The ten best children's shows not meant for children
We miss Saturday mornings sometimes, when we would run downstairs filled with sugary cereal and spend the day watching cartoons and "educational programming." Even though these days we're well aware of the alphabet (some of us, at least -- mostly those that don't comment articles on the internet) and the names of colors, we still crave an animated dog or a puppet coming round into our living rooms and teaching us lessons. And for those folks, here are ten children's shows that aren't actually (entirely) for children.
10. The Teenage Mutant Ninja Turtles
Four turtles and a ninjas master are covered in toxic waste. The turtles are mutated into humanoid form. The human is mutated into a humanoid rat. The rat teaches the turtles to be ninjas and they live in the sewer, protecting New York City from the evil Shredder, his gang of ninja (robots), The Foot and Krang, an alien brain who has been banished from Dimension X, where he was a warlord.
You could also summarize it this way: A bunch of ninjas use lethal weapons to kill one another on the gritty streets of New York city. The not-a-kids-show nature of TMNT gets even more interesting when you take into account their original origin from the black-and-white comics, which were originally conceived as a parody of Frank Miller's Daredevil, where a mutated superhero (Daredevil) learns ninjitsu from a wise old master (Stick) to fight evil ninjas in New York (The Hand). Get it?

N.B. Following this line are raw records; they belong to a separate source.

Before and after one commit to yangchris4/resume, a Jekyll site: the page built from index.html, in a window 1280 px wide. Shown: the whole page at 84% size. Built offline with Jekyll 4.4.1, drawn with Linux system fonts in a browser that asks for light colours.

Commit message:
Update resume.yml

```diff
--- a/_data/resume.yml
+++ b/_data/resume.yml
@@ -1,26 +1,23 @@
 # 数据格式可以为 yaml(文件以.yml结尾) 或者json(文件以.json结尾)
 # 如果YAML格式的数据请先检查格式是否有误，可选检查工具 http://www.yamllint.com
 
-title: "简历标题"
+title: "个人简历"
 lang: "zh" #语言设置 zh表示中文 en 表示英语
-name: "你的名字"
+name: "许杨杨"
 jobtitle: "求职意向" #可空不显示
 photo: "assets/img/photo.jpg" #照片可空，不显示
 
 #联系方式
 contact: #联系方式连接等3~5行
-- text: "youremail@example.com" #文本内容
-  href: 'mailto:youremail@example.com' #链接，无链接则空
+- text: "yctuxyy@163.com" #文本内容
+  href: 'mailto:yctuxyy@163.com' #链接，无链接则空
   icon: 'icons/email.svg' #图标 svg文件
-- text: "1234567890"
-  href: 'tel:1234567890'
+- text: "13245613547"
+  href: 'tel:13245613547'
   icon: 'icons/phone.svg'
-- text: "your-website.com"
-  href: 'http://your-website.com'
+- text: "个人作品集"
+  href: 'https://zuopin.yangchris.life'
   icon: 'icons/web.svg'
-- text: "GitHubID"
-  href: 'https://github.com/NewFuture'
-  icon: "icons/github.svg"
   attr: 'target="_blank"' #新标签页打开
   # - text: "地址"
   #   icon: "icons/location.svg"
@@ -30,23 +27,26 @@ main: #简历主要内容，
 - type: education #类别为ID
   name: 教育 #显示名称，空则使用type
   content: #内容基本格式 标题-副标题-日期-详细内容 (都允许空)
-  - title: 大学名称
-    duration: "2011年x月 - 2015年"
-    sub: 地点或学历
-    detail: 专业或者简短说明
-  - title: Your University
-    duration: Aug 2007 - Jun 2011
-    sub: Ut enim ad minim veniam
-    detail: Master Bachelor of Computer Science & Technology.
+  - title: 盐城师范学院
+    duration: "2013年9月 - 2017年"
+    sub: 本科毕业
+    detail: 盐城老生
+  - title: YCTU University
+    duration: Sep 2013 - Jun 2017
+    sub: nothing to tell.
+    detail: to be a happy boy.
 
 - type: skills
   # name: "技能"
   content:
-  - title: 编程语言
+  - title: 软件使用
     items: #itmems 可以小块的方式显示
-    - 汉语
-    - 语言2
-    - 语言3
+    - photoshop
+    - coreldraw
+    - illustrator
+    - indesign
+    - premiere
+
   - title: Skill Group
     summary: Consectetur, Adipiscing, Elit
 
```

9. Sifl and Olly
Created by mad geniuses Liam Lynch and Matt Crocco, Sifl and Olly are sock puppets that mostly say and sing offensive things in between music videos. They would take angry calls from their landlord, interview inanimate objects/concepts (like Death or Orgasm), and report fake news about celebrities (usually Bjork). They shot three seasons, only two of which aired, and the show effectively launched the careers of the cult artists that created it.

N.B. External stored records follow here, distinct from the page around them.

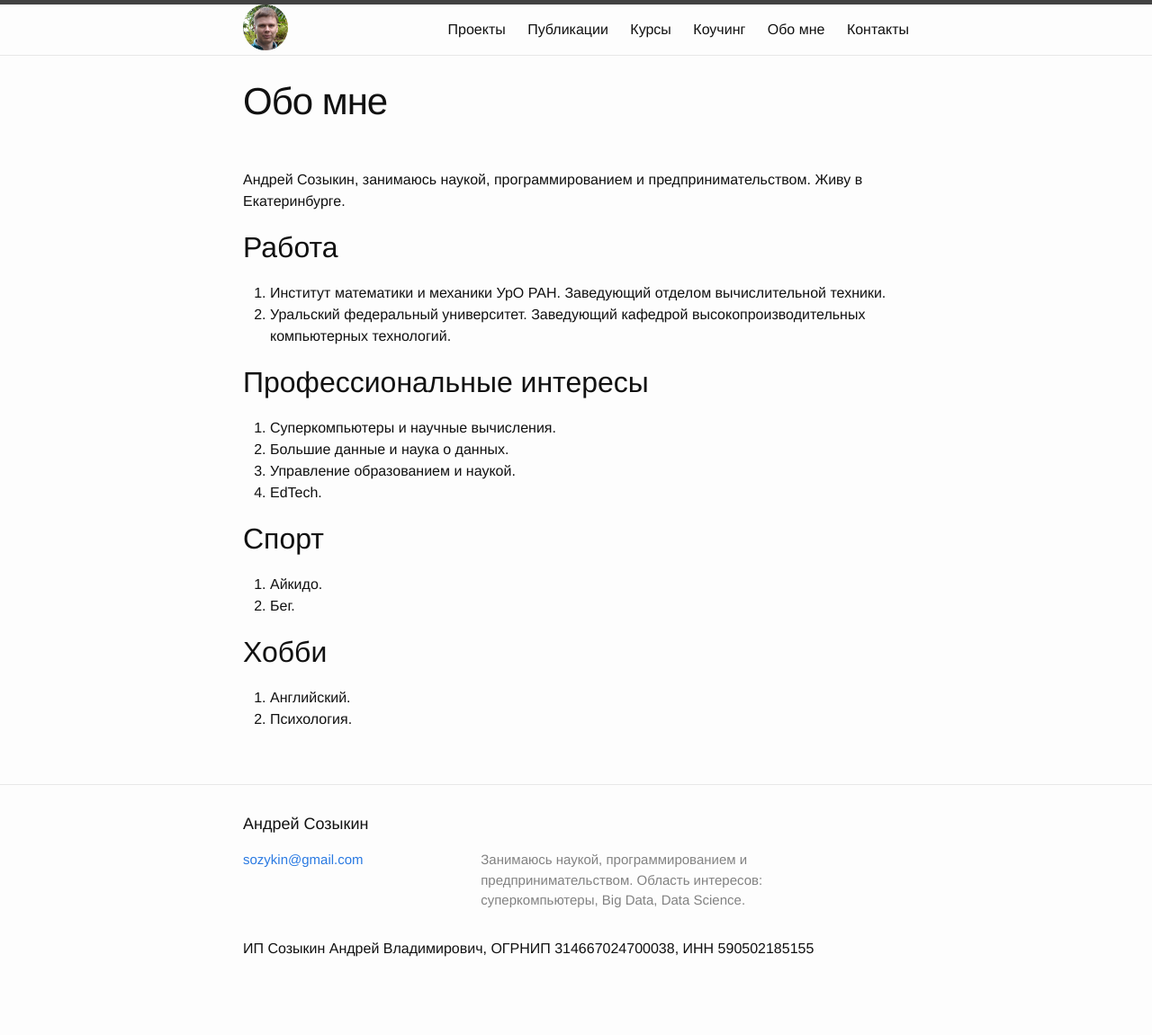
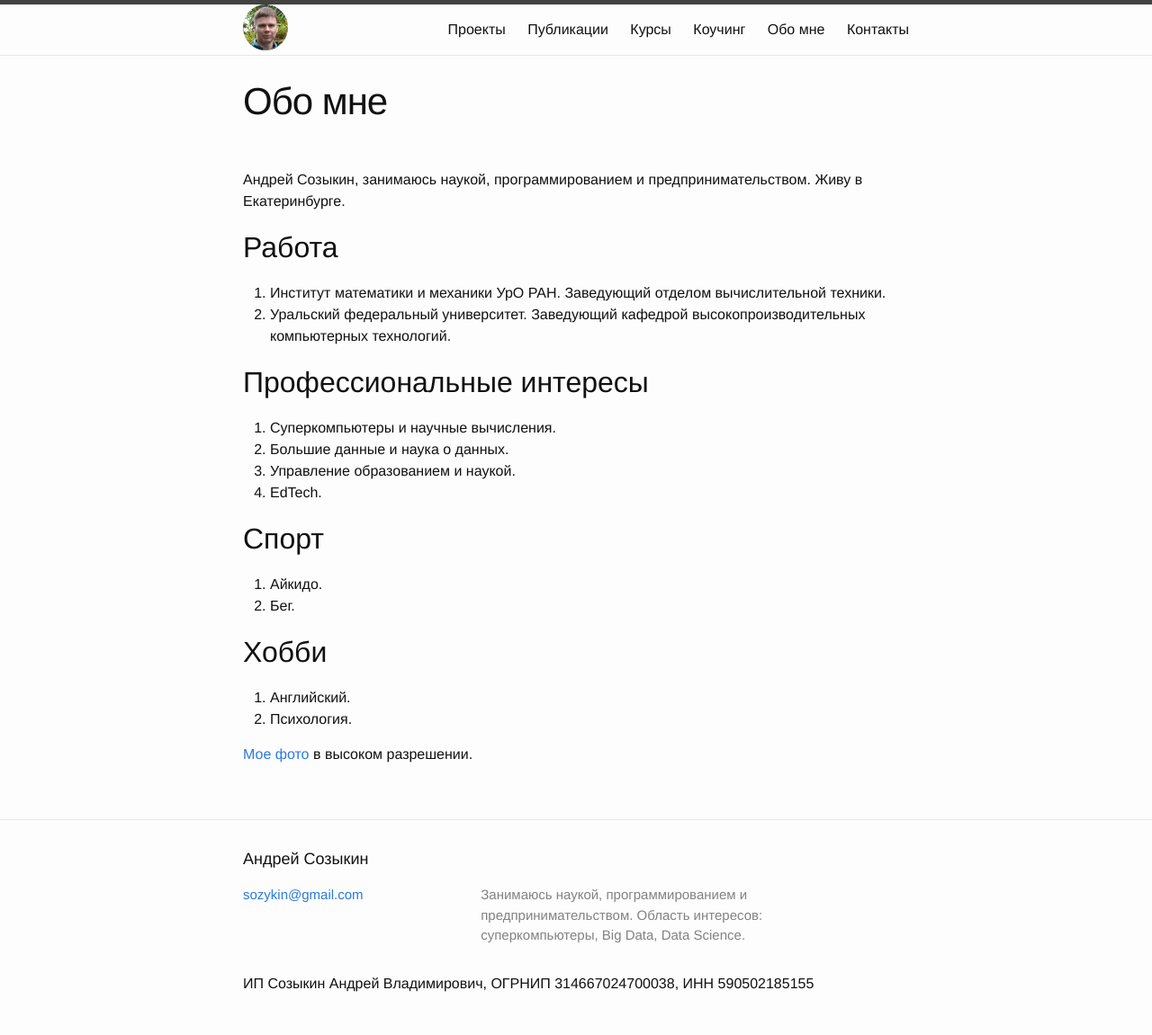
Before and after one commit to sozykin/asozykin.ru, a Jekyll site: the page built from _pages/about.md, in a window 1280 px wide. Shown: the whole page at 90% size. Built offline with Jekyll 4.4.1, drawn with Linux system fonts in a browser that asks for light colours; comment, search, counter and statistics services are not loaded; before the commit the page ends 1112 px from its top, so only the background shows below that.

Commit message:
Add hr foto

```diff
--- a/_pages/about.md
+++ b/_pages/about.md
@@ -27,3 +27,5 @@ permalink: /about/
 
 1. Английский.
 2. Психология.
+
+[Мое фото](/assets/sozykin.jpg) в высоком разрешении.
```
Also changed, not shown: 1 other file.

Here's a list of things I didn't know about when I was seven years old: Jerry Lewis. Goodfellas. Gilbert and Sullivan. The Agony and the Ecstacy. MAJOR SEXUAL INNUENDO. All of these were present in spades on Animaniacs, which snuck so many jokes past the censors you start to wonder if any of them were even awake during the day.

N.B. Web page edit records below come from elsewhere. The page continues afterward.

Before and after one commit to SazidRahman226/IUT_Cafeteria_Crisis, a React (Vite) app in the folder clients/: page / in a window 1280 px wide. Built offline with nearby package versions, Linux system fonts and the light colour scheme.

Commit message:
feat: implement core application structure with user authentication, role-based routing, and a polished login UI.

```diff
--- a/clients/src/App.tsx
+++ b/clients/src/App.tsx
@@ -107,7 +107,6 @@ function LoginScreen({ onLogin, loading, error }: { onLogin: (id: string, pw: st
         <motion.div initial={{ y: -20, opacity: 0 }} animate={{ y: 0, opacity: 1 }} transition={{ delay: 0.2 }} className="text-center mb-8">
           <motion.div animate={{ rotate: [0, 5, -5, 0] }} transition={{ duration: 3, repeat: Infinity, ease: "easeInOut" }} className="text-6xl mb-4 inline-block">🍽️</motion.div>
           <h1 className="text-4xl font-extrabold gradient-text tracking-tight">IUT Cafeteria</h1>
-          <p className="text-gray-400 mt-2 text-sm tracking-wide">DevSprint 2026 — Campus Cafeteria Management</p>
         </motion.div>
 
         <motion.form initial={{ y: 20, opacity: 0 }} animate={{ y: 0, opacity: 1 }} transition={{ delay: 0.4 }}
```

From jokes about "fingering" to the confusion between "conjugate" and "copulate," Animaniacs was downright filthy for a kid's show, but smart enough to realize most of the jokes would sail right over kids heads into the waiting ears of parents forced to sit with their babies and watch this crap.
7. Paddington Bear
Paddington, in his little hat and blue coat, stuffin' down marmalade and cocoa, is absolutely adorable. The animation style is whimsical, his adventures are light and fun, filled with slapstick and proper-sounding British accents, but none of that changes the fact that Paddington Bear is full of some dark, dark shit.
Found on a train station platform with a suitcase and a note reading "Please look after this bear," Paddington Bear was based on his creator's memories of Child Evacuees leaving London during World War II. It's later revealed that he was sent from Peru by his Aunt Lucy, who took him in after he was orphaned in an Earthquake. When she was sent to a home for Retired Bears, Aunt Lucy sent Paddington away via lifeboat with only a few jars of marmalade for sustenance -- when he reaches London he's nearly starving, and his hunger mixed with his cultural differences cause him to make a fool of himself in a tea shop. Luckily, his ignorance ignites the pity of a nice English family, the Browns, and they take him in and teach him about school and the fun of British beaches (that must've been a short episode).
The Browns adopted exotic children from third-world countries while Angelina Jolie was still wearing Billy Bob Thorton's blood in a vial around her neck.
6. South Park
It's become a vehicle for biting social commentary, but in it's heyday, the four foul-mouthed kids from South Park were a lot more like, well, real kids. And the concept of the show started out "Hey, let's make a kids' cartoon and fill it with offensive stuff." That fact, however, doesn't make the show, even as it started, less ingenious -- there had really never been a show that so handily encapsulated the reality of being a little boy in America, when poop is funny and "dildo" is hilarious because you're not entirely sure what one really is. Our local boys took the idea of a kid's show, and they made it punk rock.